** Opening Materials provided block **

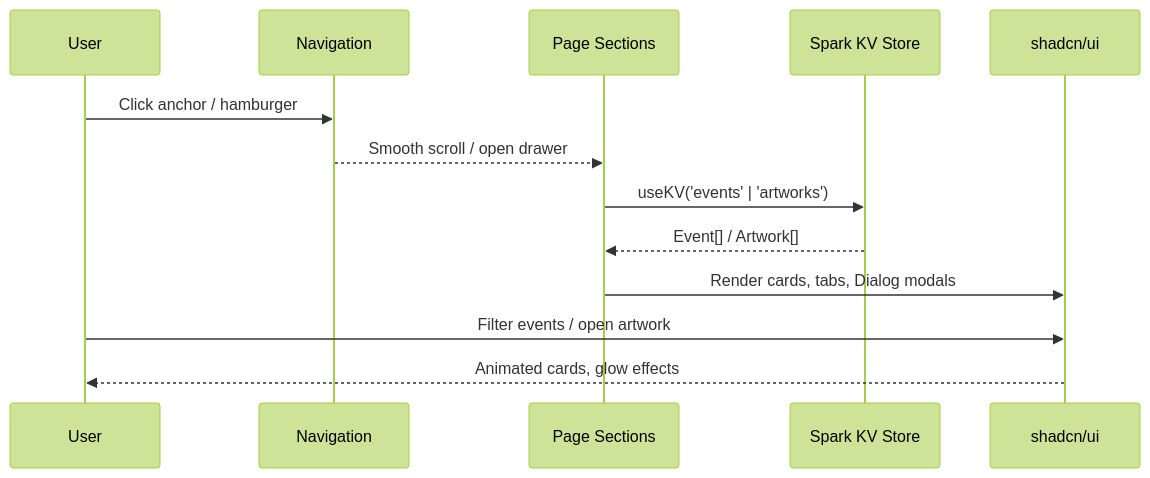
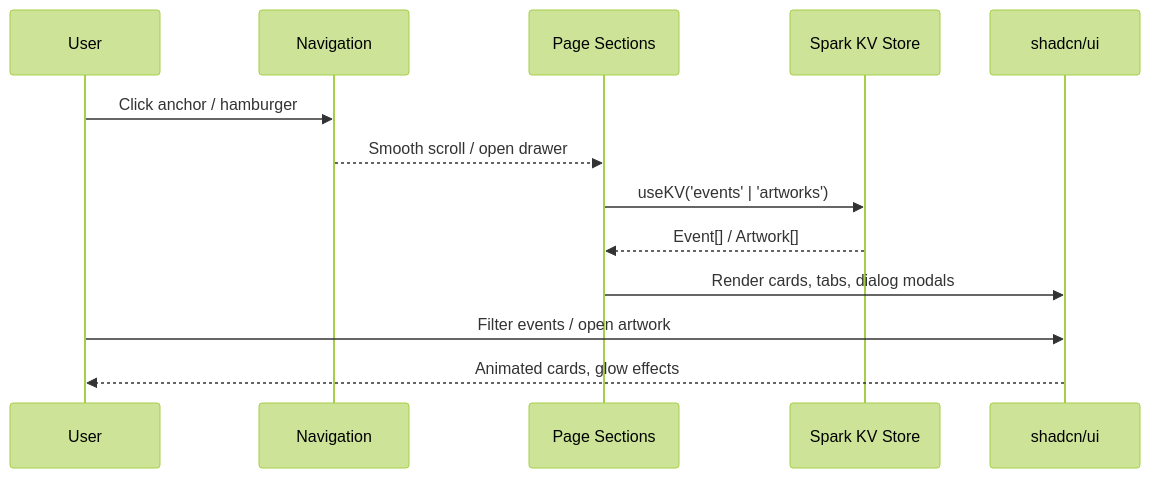
One commit to Tim-Spurlin/the-kraken-lounge changed the second of 8 diagrams in README.md. Above: the diagram before and after it, drawn with Mermaid (forest theme). The commit also changed other lines of this file, not shown here.

Commit message:
Standardize dialog casing

````diff
--- a/README.md
+++ b/README.md
@@ -107,16 +107,16 @@
 ```mermaid
 sequenceDiagram
     participant User
     participant Nav as Navigation
     participant Sections as Page Sections
     participant KV as Spark KV Store
     participant UI as shadcn/ui
 
     User->>Nav: Click anchor / hamburger
     Nav-->>Sections: Smooth scroll / open drawer
     Sections->>KV: useKV('events' | 'artworks')
     KV-->>Sections: Event[] / Artwork[]
-    Sections->>UI: Render cards, tabs, Dialog modals
+    Sections->>UI: Render cards, tabs, dialog modals
     User->>UI: Filter events / open artwork
     UI-->>User: Animated cards, glow effects
 ```
````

** Closing Materials provided block **

**Exercise details:** Set out every line from the material that contains the string "Render".

**Completed exercise:**
-    Sections->>UI: Render cards, tabs, Dialog modals
+    Sections->>UI: Render cards, tabs, dialog modals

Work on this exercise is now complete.